Originally posted on Dominicana Journal
Why the Chair of Saint Peter Will Never Break
Few experiences are as unexpectedly unnerving—and embarrassing—as settling yourself into a chair only to have it buckle and break, dropping you flailing on the floor. Chairs are supposed to be secure and trustworthy, things that hold us up and protect us. Most chairs will eventually fail; one won’t. Today we celebrate that sturdiest of chairs, the Chair of St. Peter.
While the physical Chair of St. Peter, magnificently encased in bronze by Bernini, has proved surprisingly durable for a sixth-century piece of wooden furniture, the spiritual stability it represents is eternally rock solid. The pope’s teaching authority is a gift Christ gives to the Church which, like a good chair, gives stability and security to our faith.
What prevents the pope’s chair from collapsing, however, is not bronze, but the true rock: “And the rock was Christ” (1 Cor 10:4). Jesus Christ is the true foundation of the Church’s faith, “a stone that has been tested, a precious cornerstone as a sure foundation; whoever puts faith in it will not waver” (Isa 28:16). Peter’s office calls out to us “Come to him, a living stone, rejected by human beings but chosen and precious in the sight of God” (1 Pet 2:4). Peter became a rock of faith because he first came to that living stone.

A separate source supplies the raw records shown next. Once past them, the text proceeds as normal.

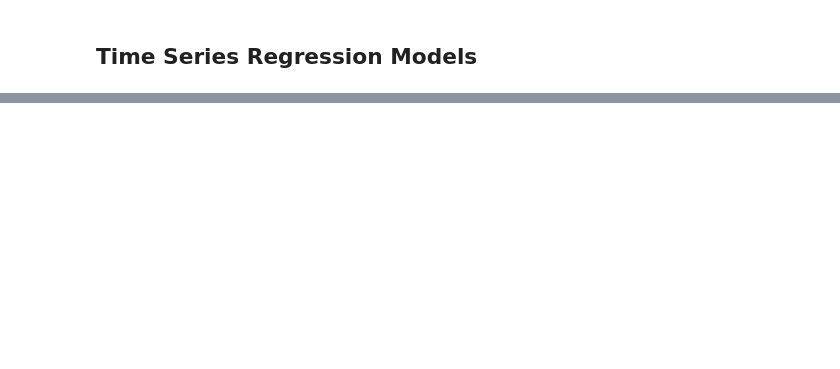
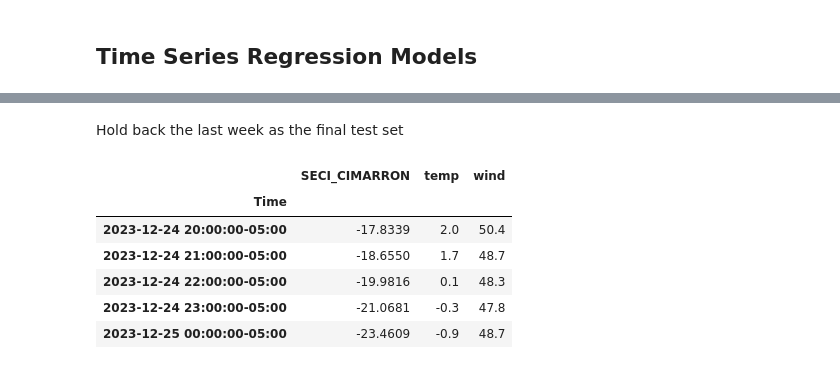
Before and after one commit to maxwellgriffith345/SPPPrices, a Jupyter notebook: FPPPart2.ipynb, the cells around one changed output, grey strips where cells are left out. Saved outputs shown, nothing was run; the diff lists cells and outputs as text; code cells hidden in the pictures; blank space fills up the shorter version.

```diff
--- a/FPPPart2.ipynb
+++ b/FPPPart2.ipynb
@@ -29,0 +91,13 @@ df.drop(columns=["KCPLIATANUNIAT2","KCPLLACYGNEUNLAC2","SECI.KCPS.CIMARRON", "WR
+# %% [markdown]
+Hold back the last week as the final test set
+# %%
+cimarron_train = cimarron.iloc[:-168]
+cimarron_train.tail()
+# %% [output]
+|  | SECI_CIMARRON | temp | wind |
+| Time |  |  |  |
+| 2023-12-24 20:00:00-05:00 | -17.8339 | 2.0 | 50.4 |
+| 2023-12-24 21:00:00-05:00 | -18.6550 | 1.7 | 48.7 |
+| 2023-12-24 22:00:00-05:00 | -19.9816 | 0.1 | 48.3 |
+| 2023-12-24 23:00:00-05:00 | -21.0681 | -0.3 | 47.8 |
+| 2023-12-25 00:00:00-05:00 | -23.4609 | -0.9 | 48.7 |
```
Also changed, not shown: parts of 30 cells of this notebook, 1 other file.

But Peter wasn’t always so solid or stable. His faith had to be compacted and molded and then reinforced. When Peter stepped out of his boat to join Jesus walking on the water, the waves of disbelief beat down his weak faith. Yet he knew to call out to the one who could steady him, grasp his hand, and set his feet on solid ground (Matt 14:22–33).
Before his Passion, Jesus told Peter “Simon, Simon, behold Satan has demanded to sift all of you like wheat, but I have prayed that your own faith may not fail; and once you have turned back, you must strengthen your brothers” (Luke 22:31–32). When Jesus prayed that Peter’s faith would arise from the ashes of his denial and reinforce the faith of the Church, the Lord assured us he would accomplish it. Jesus promised to make the shifting sands of Peter’s faith into a solid bedrock for the Church.

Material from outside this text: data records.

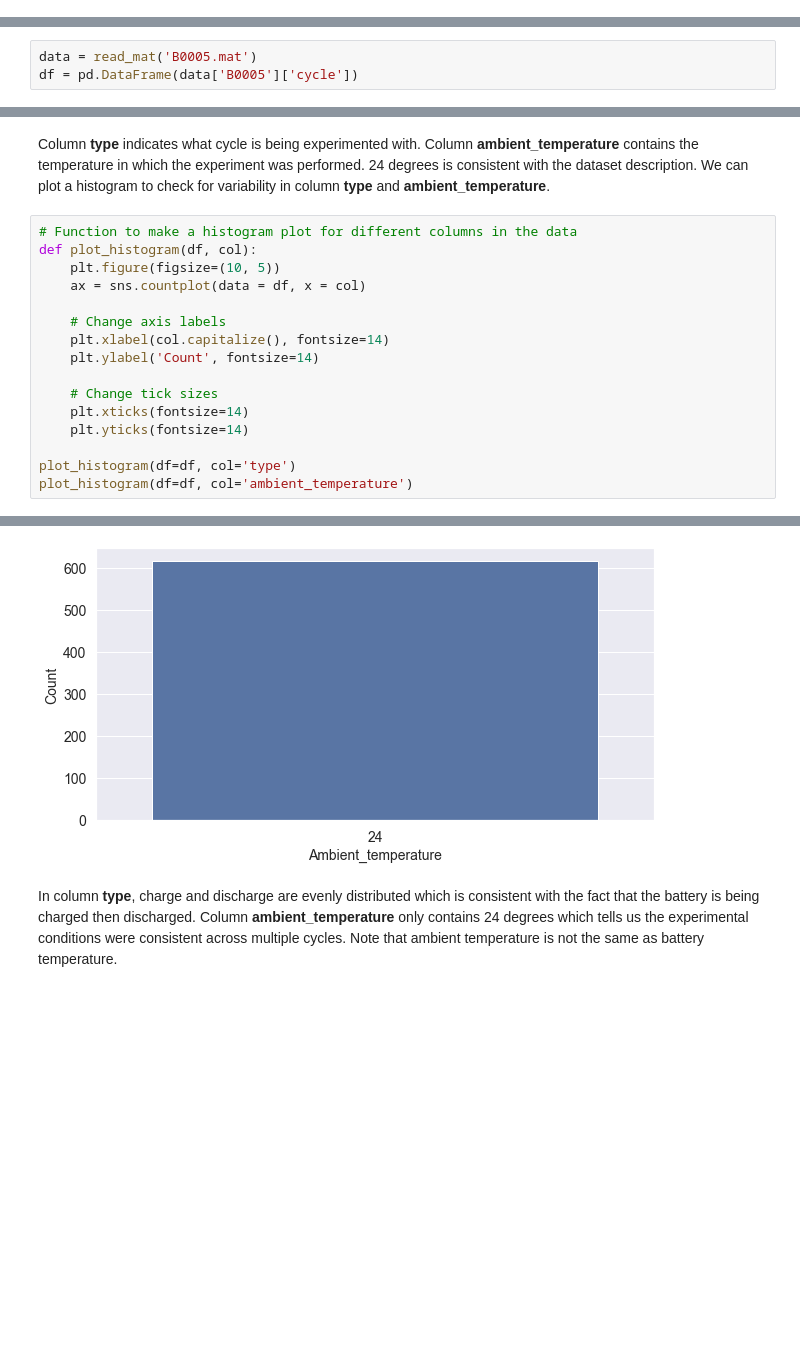
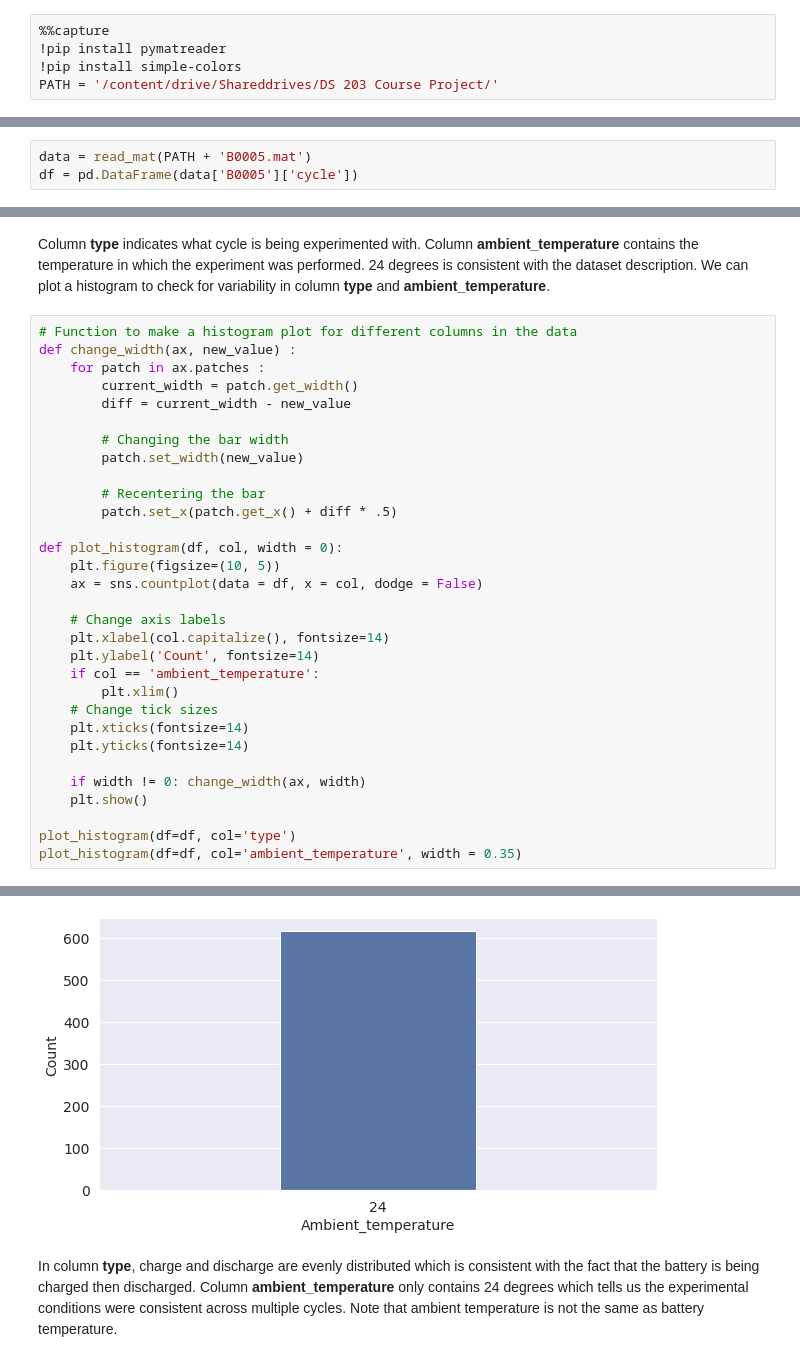
Before and after one commit to aweditya/ev-battery-degradation, a Jupyter notebook: Predicting RUL of EV Batteries.ipynb, the cells around one changed output, grey strips where cells are left out. Cells and saved outputs as stored; diff of their text form; blank space fills up the shorter version.

```diff
--- a/Predicting RUL of EV Batteries.ipynb
+++ b/Predicting RUL of EV Batteries.ipynb
@@ -2,3 +2,8 @@
 # Predicting RUL of EV Batteries
 
 In this project, we apply Data Analysis and Machine Learning techniques to predict the **Remaining Useful Life (RUL)** of EV Batteries. We have used the Battery Degradation dataset available at the [Prognostic Centre of Excellence (PCoE)](http://ti.arc.nasa.gov/project/prognostic-data-repository).
+# %%
+%%capture
+!pip install pymatreader
+!pip install simple-colors
+PATH = '/content/drive/Shareddrives/DS 203 Course Project/'
@@ -48,7 +58,7 @@ The data available is in a MATLAB structure and for ease of analysis, we use the
 
 Discharge data will be used for the purposes of RUL prediction while Impedance data will be used to explain the internal mechanisms resulting in battery degradation.
 # %%
-data = read_mat('B0005.mat')
+data = read_mat(PATH + 'B0005.mat')
 df = pd.DataFrame(data['B0005']['cycle'])
 # %%
 df
@@ -70,18 +80,33 @@ df
 Column **type** indicates what cycle is being experimented with. Column **ambient_temperature** contains the temperature in which the experiment was performed. 24 degrees is consistent with the dataset description. We can plot a histogram to check for variability in column **type** and **ambient_temperature**.
 # %%
 # Function to make a histogram plot for different columns in the data
-def plot_histogram(df, col):
+def change_width(ax, new_value) :
+    for patch in ax.patches :
+        current_width = patch.get_width()
+        diff = current_width - new_value
+
+        # Changing the bar width
+        patch.set_width(new_value)
+
+        # Recentering the bar
+        patch.set_x(patch.get_x() + diff * .5)
+
+def plot_histogram(df, col, width = 0):
     plt.figure(figsize=(10, 5))
-    ax = sns.countplot(data = df, x = col)
+    ax = sns.countplot(data = df, x = col, dodge = False)
 
     # Change axis labels
     plt.xlabel(col.capitalize(), fontsize=14)
     plt.ylabel('Count', fontsize=14)
-
+    if col == 'ambient_temperature':
+        plt.xlim()
     # Change tick sizes
     plt.xticks(fontsize=14)
     plt.yticks(fontsize=14)
 
+    if width != 0: change_width(ax, width)
+    plt.show()
+
 plot_histogram(df=df, col='type')
-plot_histogram(df=df, col='ambient_temperature')
+plot_histogram(df=df, col='ambient_temperature', width = 0.35)
 # %% [output]
@@ -89,4 +114,4 @@ plot_histogram(df=df, col='ambient_temperature')
-[figure, old version]
+[figure, new version]
 # %% [markdown]
 In column **type**, charge and discharge are evenly distributed which is consistent with the fact that the battery is being charged then discharged. Column **ambient_temperature** only contains 24 degrees which tells us the experimental conditions were consistent across multiple cycles. Note that ambient temperature is not the same as battery temperature.
 # %% [markdown]
```
Also changed, not shown: parts of 22 cells of this notebook.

That promise of Christ holds good for all the popes from Peter to Francis. Their ability to steady the faith of others doesn’t depend on the strength of their own wisdom but on the word of Christ. Even if the chair seems to wobble—as during the Renaissance, for example—the office of the pope has never given way to error about God. We see this exemplified in the life of Peter, the first pope. He could fortify his brothers because he didn’t just follow what he wanted or thought right. Instead, he was open to being led where he did not initially want to go, stretching out his hands to be led by Christ (John 21:15–19). Saved from the waters of doubt and disbelief he can reach out his own hand to strengthen his brothers and secure their faith. Regardless of who is pope, it is Christ who stretches out the pope’s hand to draw us to know and love God.

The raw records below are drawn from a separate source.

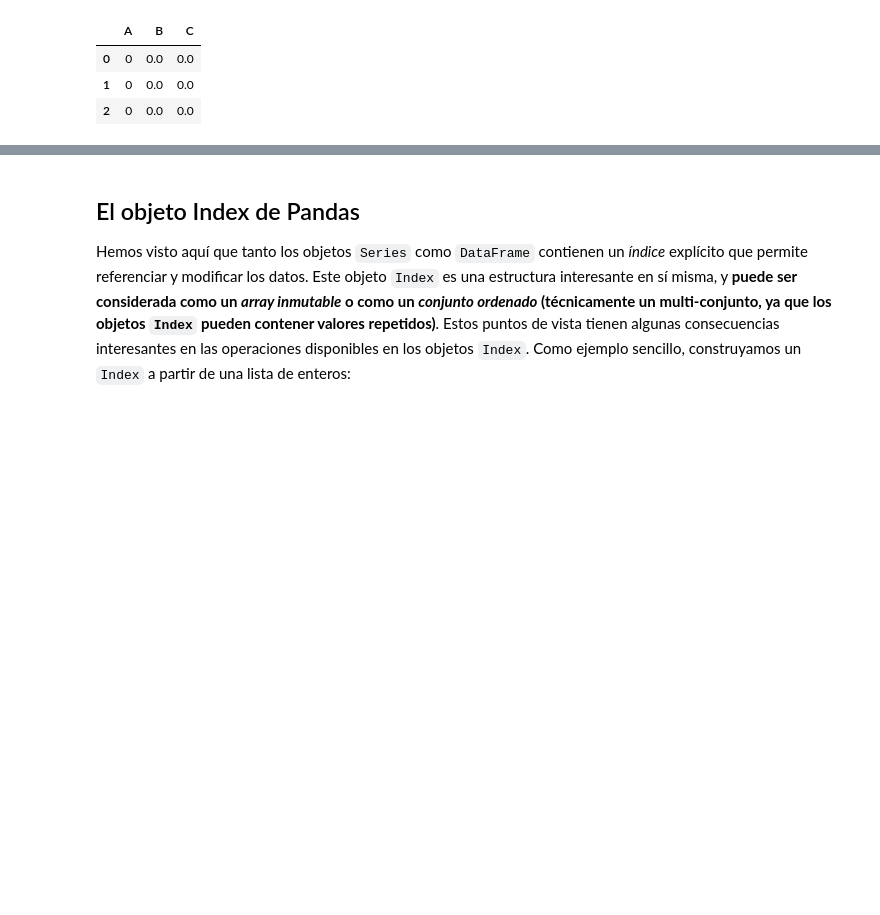
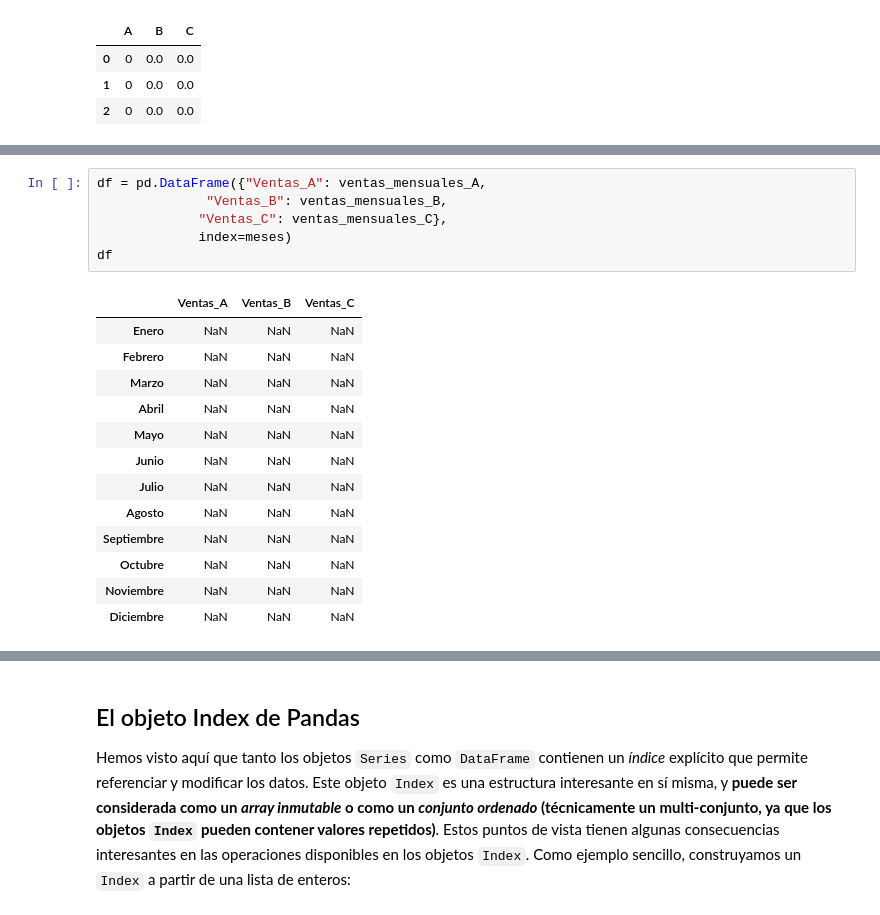
Before and after one commit to PlazzaA/ONLINE_DS_THEBRIDGE_Alejandro_Plaza, a Jupyter notebook: Apuntes_Clase/2-Pandas/Teoría/1_Intro_Pandas.ipynb, the cells around one changed output, grey strips where cells are left out. Drawn from its saved outputs; the diff is of its cells as text; blank space fills up the shorter version.

```diff
--- a/Apuntes_Clase/2-Pandas/Teoría/1_Intro_Pandas.ipynb
+++ b/Apuntes_Clase/2-Pandas/Teoría/1_Intro_Pandas.ipynb
@@ -550,0 +616,20 @@ Agosto
+# %%
+df = pd.DataFrame({"Ventas_A": ventas_mensuales_A,
+              "Ventas_B": ventas_mensuales_B,
+             "Ventas_C": ventas_mensuales_C},
+             index=meses)
+df
+# %% [output]
+|  | Ventas_A | Ventas_B | Ventas_C |
+| Enero | NaN | NaN | NaN |
+| Febrero | NaN | NaN | NaN |
+| Marzo | NaN | NaN | NaN |
+| Abril | NaN | NaN | NaN |
+| Mayo | NaN | NaN | NaN |
+| Junio | NaN | NaN | NaN |
+| Julio | NaN | NaN | NaN |
+| Agosto | NaN | NaN | NaN |
+| Septiembre | NaN | NaN | NaN |
+| Octubre | NaN | NaN | NaN |
+| Noviembre | NaN | NaN | NaN |
+| Diciembre | NaN | NaN | NaN |
```
Also changed, not shown: parts of 37 cells of this notebook, 9 other files.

Dominican priest and theologian Father Antonin Gilbert Sertillanges once wrote, “Towards Rome ever goes the road of the heart and the mind; it can always be traversed; the true faithful traverse it daily.” We go to Peter to find Christ. He leads us to know and believe in him, not as the world thinks of him—“Who do men say that the Son of man is?” (Matt 16:13)—but as he really is. This is why we celebrate Peter’s chair. We don’t have to fear the embarrassment of this chair collapsing beneath the weight of confused ideologies and worldly distortions. When our hearts and minds traverse the way to Rome, they can settle down secure.
Image: Photo by Lawrence Lew, O.P. (used with permission)
Originally posted on Dominicana Journal